More than 150 years ago this week, the Underground Railroad began, giving slaves in the South a chance at freedom. The Grio reflects with iCue on railroad “conductor” Harriet Tubman’s legacy with a look at how it is being remembered today.

Millions of slaves were brought to America by ship during the 19th century. One hundred thousand of them escaped through a secret network of hideaways known as the “Underground Railroad.” Just a decade ago, the almost 380 identified sites that made up that dangerous road to freedom were in jeopardy of being lost forever.

“It memorializes one of the most significant events in American history,” said former Rep. Louis Stokes (D- Ohio).

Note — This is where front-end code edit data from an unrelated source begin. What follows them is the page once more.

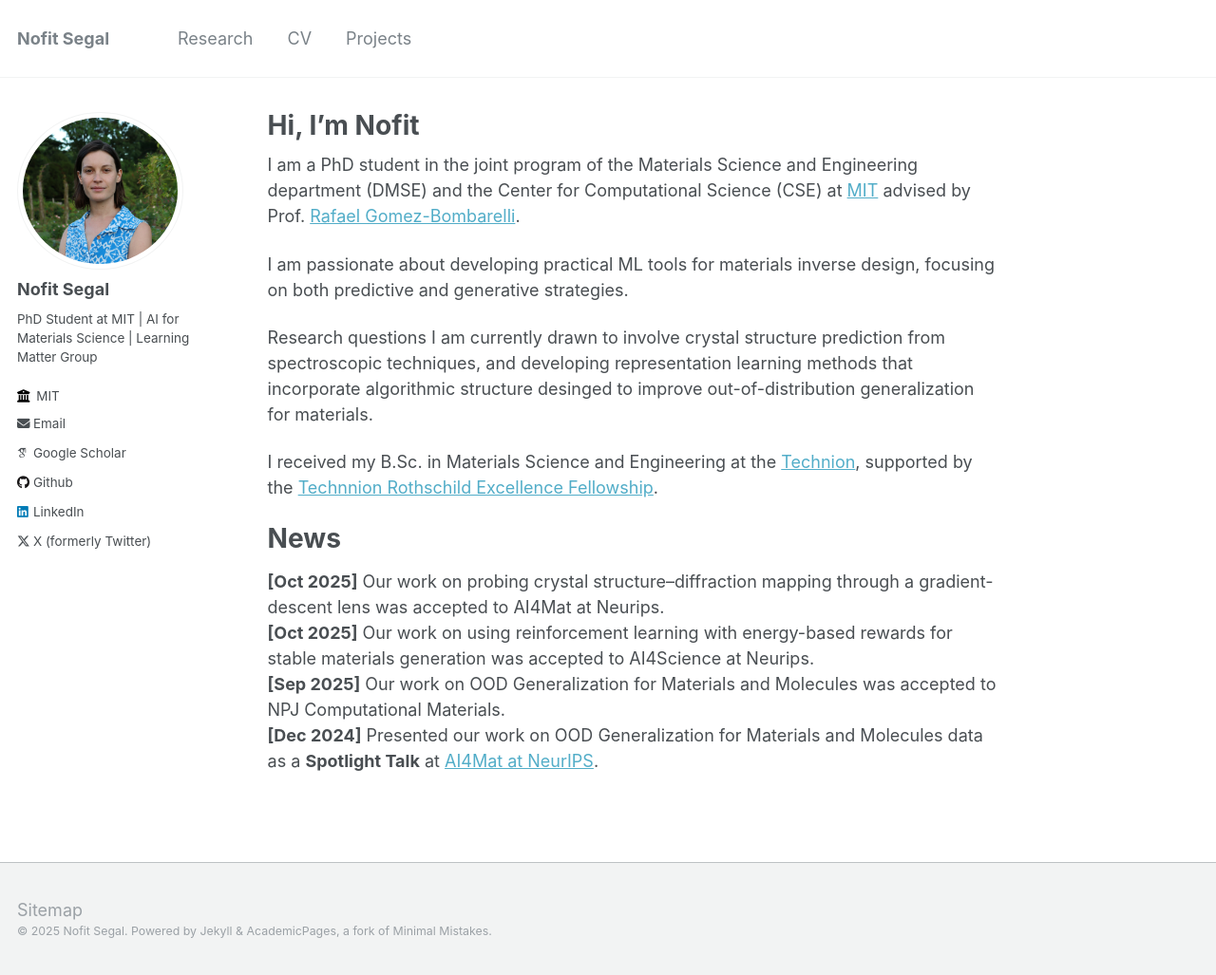
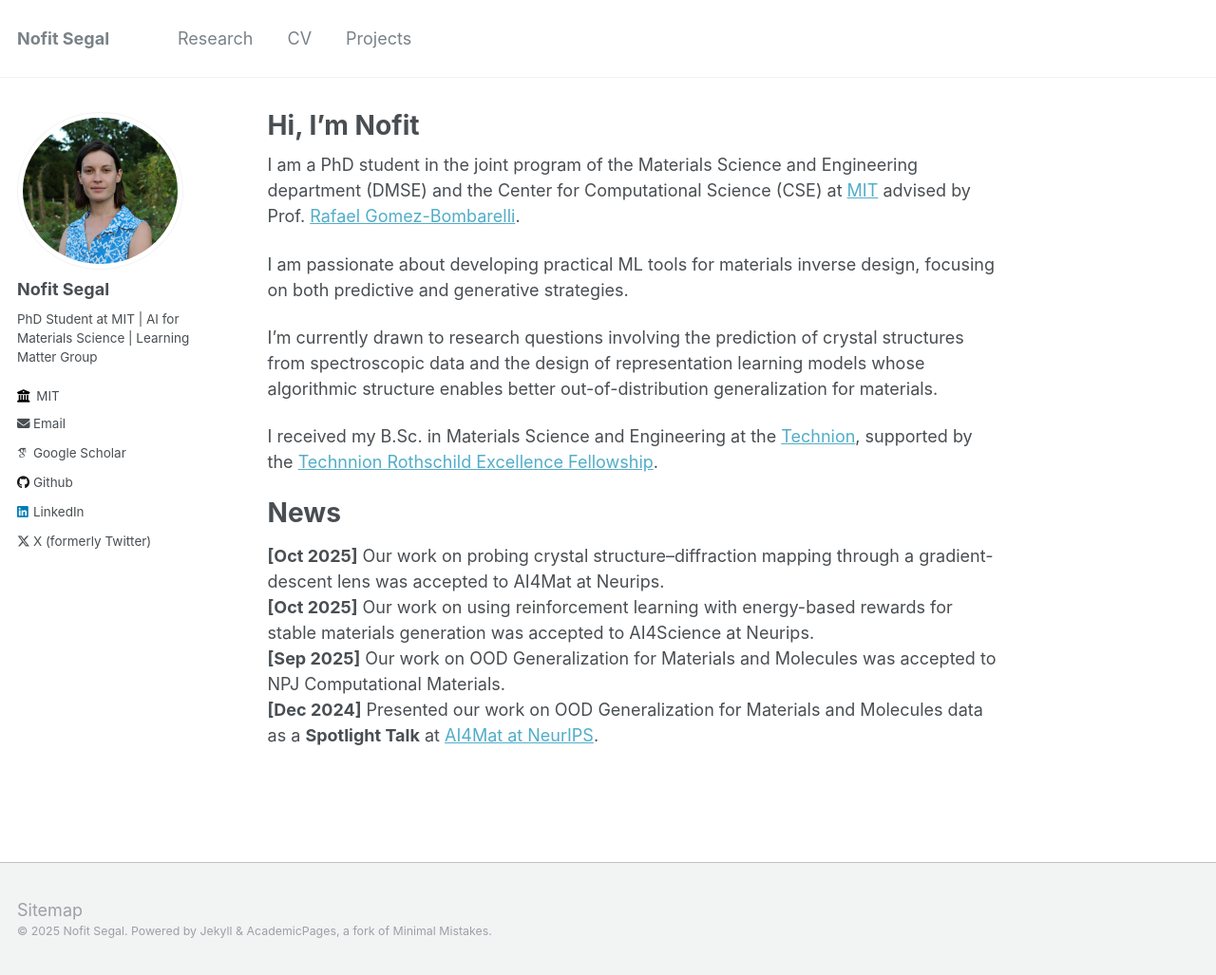
Before and after one commit to nofitsegal/nofitsegal.github.io, a Jekyll site: the page built from _pages/about.md, in a window 1280 px wide and 1027 px high. Shown: the whole window at 95% size. Built offline with Jekyll 4.4.1, drawn with Linux system fonts in a browser that asks for light colours; some web fonts are replaced.

Commit message:
clearer research questions

```diff
--- a/_pages/about.md
+++ b/_pages/about.md
@@ -12,7 +12,7 @@ I am a PhD student in the joint program of the Materials Science and Engineering
 I am passionate about developing practical ML tools for materials inverse design, focusing on both predictive
 and generative strategies.
 
-Research questions I am currently drawn to involve crystal structure prediction from spectroscopic techniques, and developing representation learning methods that incorporate algorithmic structure desinged to improve out-of-distribution generalization for materials.
+I’m currently drawn to research questions involving the prediction of crystal structures from spectroscopic data and the design of representation learning models whose algorithmic structure enables better out-of-distribution generalization for materials.
 
 I received my B.Sc. in Materials Science and Engineering at the [Technion](https://www.technion.ac.il/en/home-2/), supported by the [Technnion Rothschild Excellence Fellowship](https://excellence.technion.ac.il/en/).
 
```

Stokes, the great-grandson of a slave, and former Rep. Rob Portman (R- Ohio), a descendent of abolitionists, fought for passage of the 1998 bill that preserves the routes as national landmarks.

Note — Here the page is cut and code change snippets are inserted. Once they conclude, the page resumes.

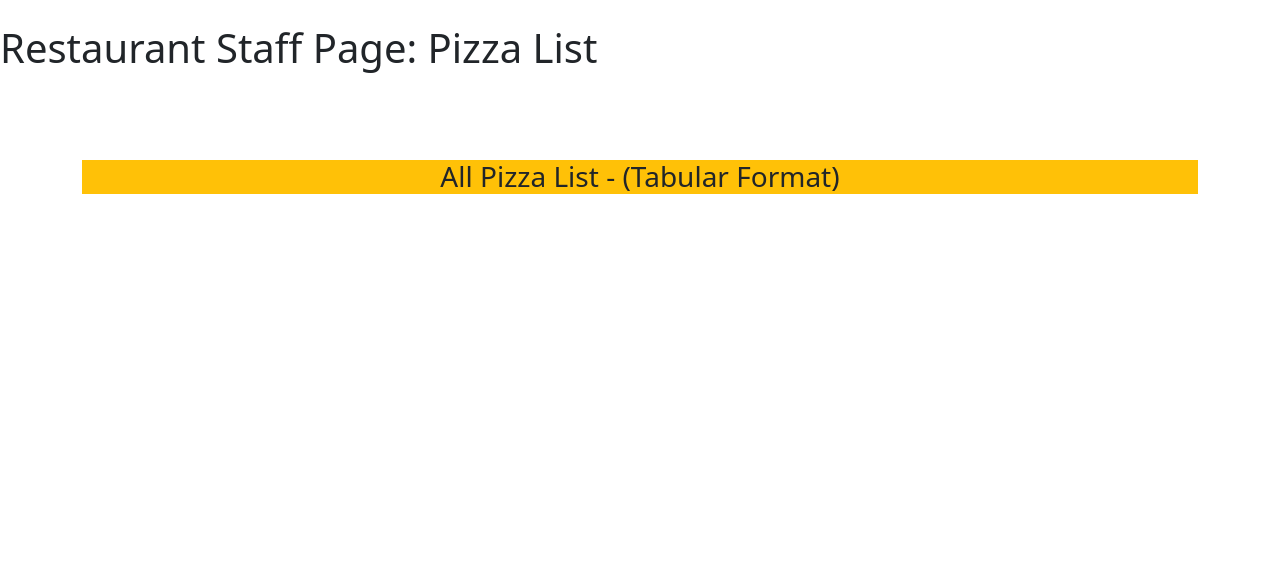
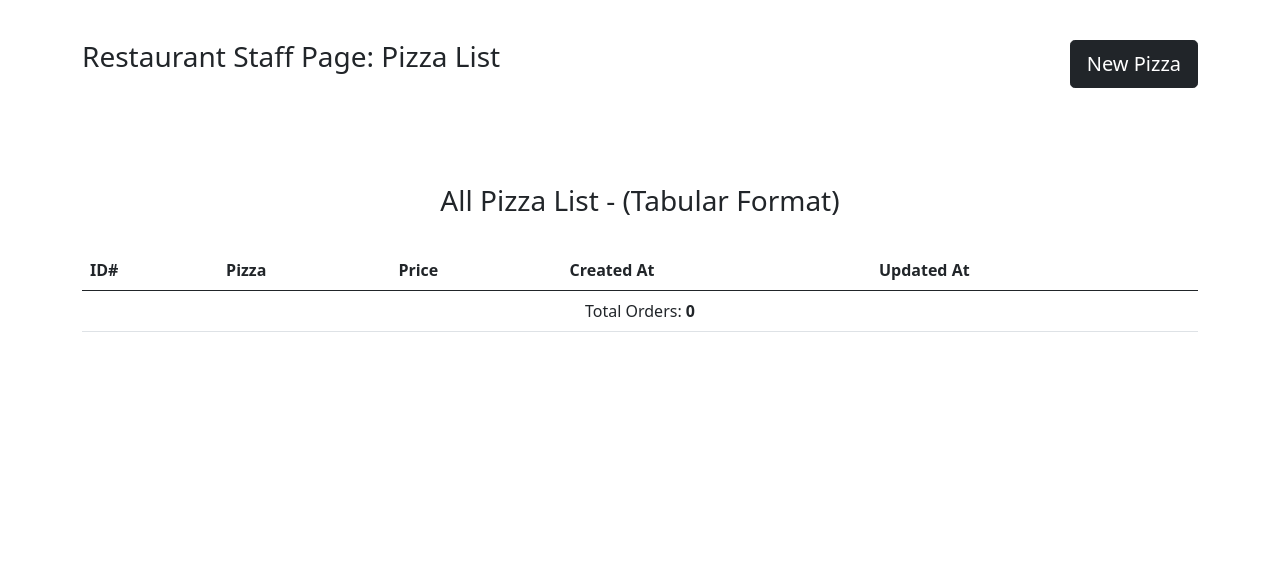
Before and after one commit to Ashraf840/PIzza-Restaurant-App, a Django app: page /restaurant/pizza/pizza-records/ in a window 1280 px wide. Shown: the part 104-676 px from the top of the page. Run offline with Django 3.2, Linux system fonts and the light colour scheme; data that the repository does not hold is empty; some libraries are stand-ins or nearby versions.

Commit message:
Display pizzas in a tabular format for the restaurant staffs

```diff
--- a/pizzaProj/restaurant_staff/views/crud_pizza_record_views.py
+++ b/pizzaProj/restaurant_staff/views/crud_pizza_record_views.py
@@ -12,7 +12,7 @@ def pizzaList(request):
     context = {
         'title': 'Restaurant Staffs: Pizza List',
 
-        'pizza': pizzas,
+        'pizzas': pizzas,
         'total_pizza_num': total_pizza_num,
     }
     return render(request, 'restaurant_staff/pizza_list.html', context)
--- a/pizzaProj/templates/restaurant_staff/pizza_list.html
+++ b/pizzaProj/templates/restaurant_staff/pizza_list.html
@@ -4,16 +4,56 @@
 
 {% block content %}
 
-    <h1>Restaurant Staff Page: Pizza List</h1>
-
     <div class="container">
 
-        <h3 class="text-center bg-warning"
+        <div class="row d-flex justify-content-between">
+            <div class="col-7 py-3">
+                <h3>Restaurant Staff Page: Pizza List</h3>
+            </div>
+            <div class="col-2 py-3 d-flex justify-content-end">
+                <a href="{% url 'restaurantStaffApplication:createPizzaRecord' %}" class="text-white btn btn-lg btn-dark"
+                    style="min-width: 7rem; text-decoration: none;">
+                    New Pizza
+                </a>
+            </div>
+        </div>
+
+        <h3 class="text-center"
             style="margin-top: 5rem;">
             All Pizza List - (Tabular Format)
         </h3>
 
-
+        <table class="table table-hover table-striped"
+                style="margin: 2rem 0 5rem 0;">
+                <thead>
+                    <tr>
+                        <th scope="col">ID#</th>
+                        <th scope="col">Pizza</th>
+                        <th scope="col">Price</th>
+                        <th scope="col">Created At</th>
+                        <th scope="col">Updated At</th>
+                    </tr>
+                </thead>
+                <tbody>
+                    {% for pizz in pizzas %}
+                    <tr>
+                        <th scope="row"
+                            class="py-4">{{ forloop.counter }}</th>
+                        <td class="py-4">{{ pizz.name }}</td>
+                        <td class="py-4">{{ pizz.price }}</td>
+                        <td class="py-4">{{ pizz.created_at }}</td>
+                        <td class="py-4">{{ pizz.updated_at }}</td>
+                    </tr>
+                    {% endfor %}
+                </tbody>
+                <tfoot>
+                    <tr>
+                        <td colspan="5" class="text-center">
+                            Total Orders: <b> {{ total_pizza_num }} </b>
+                        </td>
+                    </tr>
+                </tfoot>
+            </table>
 
     </div>
 
```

“It is a story of cooperation,” Portman said. “It’s a story of cooperation between races, across religious lines, geographic lines, and we can learn a lot from it today.”

The bipartisan measure put half a million dollars into a National Park Service project aimed at preserving and identifying prominent locations on the Underground Railroad.

The main routes snaked through 29 states: south through Florida onto the Caribbean, west into Mexico through Texas, north through various routes all the way to Canada. Fugitives hid along rivers, in cemeteries, and were taken in by white abolitionists, Native Americans and freed blacks.

The 1998 bill created the National Underground Railroad: Network to Freedom program. The National Park Service oversees the program, which preserves elements of the Underground Railroad to this day.

Archival video provided by NBC Learn, the education arm of NBC News. For more historic video and classroom resources for teachers and students, visit